The automatic retry of a step in case of a failure is key feature. You can control ordering to some degree by putting longer and longer delays when retrying a failing step. This technique is sometimes called exponential back-off, since the time between retries exponentially increase to ensure throughput of succesful jobs. The default retry delay is calculated as delay = retries^3 seconds.

If you want to stop retrying either return a step.Fail() or throw FailCurrentStepException.

Step execution is only orderes by an earliest execution time. If you need to control that step "B" execute before step "C". Then from step "A" spawn a step "B", and in step "B" spawn a step "C".

Another way to gain conceptual insights into the framework, we explain why Micro Workflow is a good implementation fit to many concepts.

Micro Workflow as a Queue

You may not think of Micro Workflow as a queue since the step execution is unordered. Queue's are asociated with FIFO - First In First Out. A consequence of FIFO is that when queue elements can fail and retry, the FIFO property will stop the entire queue. For most real life scenarios this is unacceptable, hence most queues are in fact not FIFO.

Thus we can implement a queue as a a workflow with only one step.

Micro Workflow as a Job scheduler

The system can act as a job scheduler. A step can be scheduled for a certain time and re-executed again at a certain time. To ensure only one instance exist, use the Singleton attribute.

Micro Workflow as the 'outbox pattern'

The outbox pattern is an implementation strategy you often read about when dealing with events or distributed systems. It is a way to ensure that notifying other systems of a change happens in the same transaction as the change itself. The implementation is simply to insert a row into a queue that notifies the other system.

This is exactly a one-to-one match with a step in Micro Workflow.

Product Compatible and additional computed target framework versions.
.NET net6.0 is compatible.  net6.0-android was computed.  net6.0-ios was computed.  net6.0-maccatalyst was computed.  net6.0-macos was computed.  net6.0-tvos was computed.  net6.0-windows was computed.  net7.0 was computed.  net7.0-android was computed.  net7.0-ios was computed.  net7.0-maccatalyst was computed.  net7.0-macos was computed.  net7.0-tvos was computed.  net7.0-windows was computed.  net8.0 is compatible.  net8.0-android was computed.  net8.0-browser was computed.  net8.0-ios was computed.  net8.0-maccatalyst was computed.  net8.0-macos was computed.  net8.0-tvos was computed.  net8.0-windows was computed. 
Compatible target framework(s)
Included target framework(s) (in package)
Learn more about Target Frameworks and .NET Standard.
  • net6.0

    • No dependencies.
  • net8.0

    • No dependencies.

NuGet packages (3)

Showing the top 3 NuGet packages that depend on MicroWorkflow:

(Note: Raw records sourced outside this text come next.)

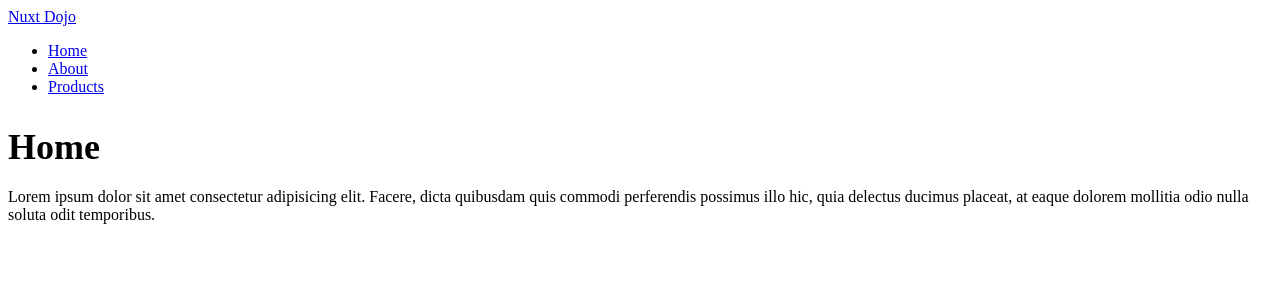
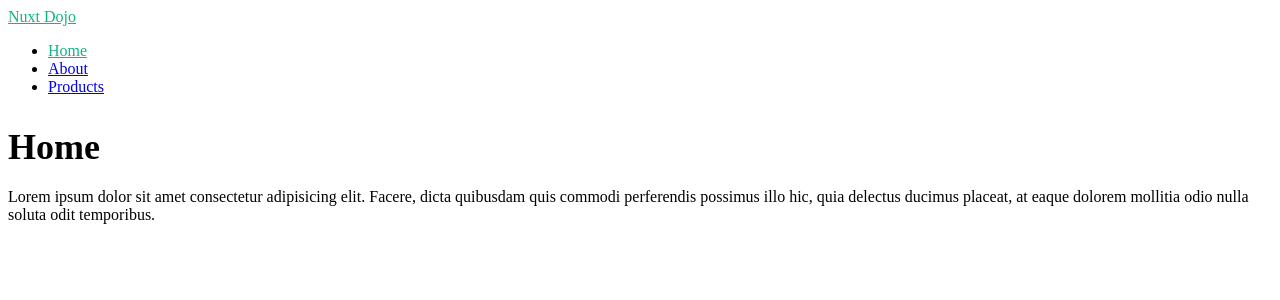
Before and after one commit to awillis-dev/nuxt-product-catalog, a Nuxt app: page / in a window 1280 px wide. Shown: the top 300 px of the page. Built offline with nearby package versions, Linux system fonts and the light colour scheme.

Commit message:
add header with nav links as default layout

```diff
--- /dev/null
+++ b/layouts/default.vue
@@ -0,0 +1,31 @@
+<template>
+  <div>
+    <header>
+      <nav>
+        <NuxtLink to="/"> Nuxt Dojo</NuxtLink>
+        <ul>
+          <li>
+            <NuxtLink to="/">Home</NuxtLink>
+          </li>
+          <li>
+            <NuxtLink to="/about">About</NuxtLink>
+          </li>
+          <li>
+            <NuxtLink to="/products">Products</NuxtLink>
+          </li>
+        </ul>
+      </nav>
+    </header>
+
+    <!-- output page content -->
+    <div>
+      <slot />
+    </div>
+  </div>
+</template>
+
+<style scoped>
+.router-link-exact-active {
+  color: #12b488;
+}
+</style>
--- /dev/null
+++ b/layouts/products.vue
@@ -0,0 +1,33 @@
+<template>
+  <div>
+    <header>
+      <nav>
+        <NuxtLink to="/"> Nuxt Dojo</NuxtLink>
+      </nav>
+    </header>
+
+    <!-- output page content -->
+    <div>
+      <slot />
+    </div>
+    <footer>
+      <ul>
+        <li>
+          <NuxtLink to="/">Home</NuxtLink>
+        </li>
+        <li>
+          <NuxtLink to="/about">About</NuxtLink>
+        </li>
+        <li>
+          <NuxtLink to="/products">Products</NuxtLink>
+        </li>
+      </ul>
+    </footer>
+  </div>
+</template>
+
+<style scoped>
+.router-link-exact-active {
+  color: #12b488;
+}
+</style>
--- a/pages/about.vue
+++ b/pages/about.vue
@@ -1,21 +1,5 @@
 <template>
   <div>
-    <header>
-      <nav>
-        <NuxtLink to="/"> Nuxt Dojo</NuxtLink>
-        <ul>
-          <li>
-            <NuxtLink to="/">Home</NuxtLink>
-          </li>
-          <li>
-            <NuxtLink to="/about">About</NuxtLink>
-          </li>
-          <li>
-            <NuxtLink to="/products">Products</NuxtLink>
-          </li>
-        </ul>
-      </nav>
-    </header>
     <h2>About</h2>
     <p>
       Lorem ipsum dolor sit amet consectetur adipisicing elit. Facere, dicta
--- a/pages/index.vue
+++ b/pages/index.vue
@@ -1,22 +1,5 @@
 <template>
   <div>
-    <header>
-      <nav>
-        <NuxtLink to="/"> Nuxt Dojo</NuxtLink>
-        <ul>
-          <li>
-            <NuxtLink to="/">Home</NuxtLink>
-          </li>
-          <li>
-            <NuxtLink to="/about">About</NuxtLink>
-          </li>
-          <li>
-            <NuxtLink to="/products">Products</NuxtLink>
-          </li>
-        </ul>
-      </nav>
-    </header>
-
     <h2>Home</h2>
     <p>
       Lorem ipsum dolor sit amet consectetur adipisicing elit. Facere, dicta
```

Package Downloads

Package Description


Package Description


Package Description

GitHub repositories

This package is not used by any popular GitHub repositories.

Version Downloads Last updated
1.5.0 131 2/27/2024
1.3.4 121 2/12/2024